“Quoting other people is a staple of many types of writing. Journalists use quotes in their stories, magazine writers interview experts to support their piece, and academics quote research papers. As a blogger, you too can borrow the wisdom of others to inspire and support your writing,” advises Ali Luke of dailyblogtips.com.
There are plenty of different ways to incorporate a quote into your post, and you don’t need to use the same method each time, Luke adds, naming some popular tactics:
- at the start of your post
- as the basis for your post
- to support a point you’re making
As I’m fond of saying in corporate blogging training sessions, quoting others in a marketing blog can be good or bad.
On the positive side, when you link to someone else’s remarks on a subject you’re covering, that can:
- Reinforce your point
- Show you’re in touch with trends in your field
- Add value for readers (by aggregating different sources of information in one business blog)
On the other hand, as is true of all tools and tactics, “re-gifting” content needs to be handled with some restraint and using proper protocol (attributing content to its source).
Professional speaking coach Andrew Dlugan agrees that there are good points to using quotes in your material. “A quotation is more powerful than simply repeating yourself in different words”, he says. Dlugan offers a caution I want to emphasize to business bloggers: Avoid closing your speech with a quote. “Your final words should be your own.”
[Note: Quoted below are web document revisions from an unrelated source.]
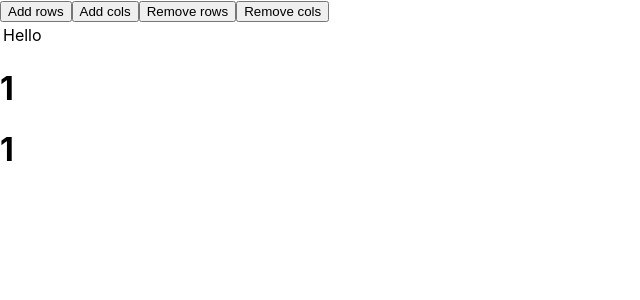
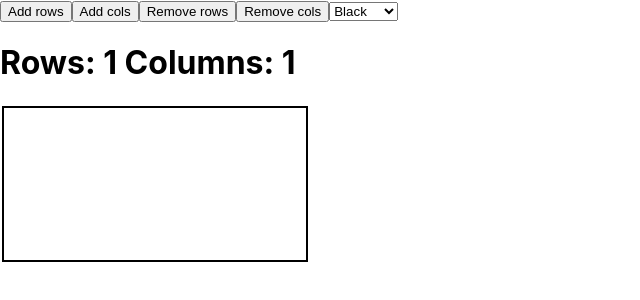
Before and after one commit to Eli-BH/tpp_Dom3_Asg8, a React (Create React App) app: page / in a window 1280 px wide. Shown: the top 300 px of the page, without its empty margins (0-640 px from the left). Built offline with nearby package versions, Linux system fonts and the light colour scheme.

Commit message:
added bg color Selector

```diff
--- a/src/App.css
+++ b/src/App.css
@@ -2,37 +2,8 @@
   text-align: center;
 }
 
-.App-logo {
-  height: 40vmin;
-  pointer-events: none;
+td, tr{
+  border: black solid 2px;
+  width: 300px;
+  height: 150px;
 }
-
-@media (prefers-reduced-motion: no-preference) {
-  .App-logo {
-    animation: App-logo-spin infinite 20s linear;
-  }
-}
-
-.App-header {
-  background-color: #282c34;
-  min-height: 100vh;
-  display: flex;
-  flex-direction: column;
-  align-items: center;
-  justify-content: center;
-  font-size: calc(10px + 2vmin);
-  color: white;
-}
-
-.App-link {
-  color: #61dafb;
-}
-
-@keyframes App-logo-spin {
-  from {
-    transform: rotate(0deg);
-  }
-  to {
-    transform: rotate(360deg);
-  }
-}
--- a/src/App.js
+++ b/src/App.js
@@ -12,7 +12,10 @@ class App extends React.Component{
       currColor: '',
       tableRow: 1,
       tableCol: 1,
+      bgColor: ''
     }
+    //handelers to add and remove rows and columns
+
     this.handleRows = this.handleRows.bind(this);
     this.handleCols = this.handleCols.bind(this);
     this.handleDecRows = this.handleDecRows.bind(this);
@@ -44,6 +47,12 @@ class App extends React.Component{
     );
   }
 
+  colorSelect = (event) =>{
+    this.setState(
+      {bgColor: event.target.value}
+    );
+  }
+
 
 
 
@@ -51,8 +60,10 @@ class App extends React.Component{
 
     const rows = [];
      for(let i = 0; i < this.state.tableRow; i++){
-       rows.push(<Rows colAmt = {this.state.tableCol}/>)
+       rows.push(<Rows colAmt = {this.state.tableCol} bgColor={this.bgColor}/>)
      }
+
+     console.log(this.state.bgColor);
 
     return(
       <div>
@@ -60,11 +71,23 @@ class App extends React.Component{
         <button onClick={() => this.handleCols()}>Add cols</button>
         <button onClick={() => this.handleDecRows()}>Remove rows</button>
         <button onClick={() => this.handleDecCols()}>Remove cols</button>
+        <select onChange = {this.colorSelect}>
+           <option value='black'>Black</option>
+           <option value='brown'>Brown</option>
+           <option value='red'>Red</option>
+           <option value='orange'>Orange</option>
+           <option value='yellow'>Yellow</option>
+           <option value='green'>Green</option>
+           <option value='blue'>Blue</option>
+           <option value='purple'>Purple</option>
+           <option value='grey'>Grey</option>
+           <option value='fuschia'>Fuschia</option>
+        </select>
+        <h1>Rows: {this.state.tableRow} Columns: {this.state.tableCol}</h1>
         <table>
           {rows}
         </table>
-        <h1>{this.state.tableRow}</h1>
-        <h1>{this.state.tableCol}</h1>
+
       </div>
     )
   }
--- a/src/components/Rows.js
+++ b/src/components/Rows.js
@@ -4,11 +4,14 @@ import TableCell from './TableCell.js';
 
 
 
-
+//rows function takes the state of from app and
+//creates an array of <tableCell> which is the columns (row additions - horizontal)
+//and returns copies the vertical columns of the horizontal lines
+//props are the ammoint of rows (horizontal elements)
 const Rows = (props) =>{
     let cols = [];
     for(let i = 0; i < props.colAmt; i++){
-        cols.push(<TableCell/>)
+        cols.push(<TableCell bgColor = {props.bgColor}/>)
     }
 
     return (
--- a/src/components/TableCell.js
+++ b/src/components/TableCell.js
@@ -1,8 +1,8 @@
 import React from 'react';
 
-
+//Table cell acts as the columns (row additions - horizontal)
 const  TableCell = () =>{
-    return <td>Hello</td>
+    return <td></td>
 }
 
 export default TableCell;
```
Curating others’ work – bloggers, authors, speakers – is a wonderful technique for adding variety and reinforcement to your own content. Remember, though, you’re trying to make your own cash register ring. It’s your voice that has to be strong throughout the post, so readers will click through to your website or shopping cart.
Used with discretion, saying what they said can be good in blogging for business!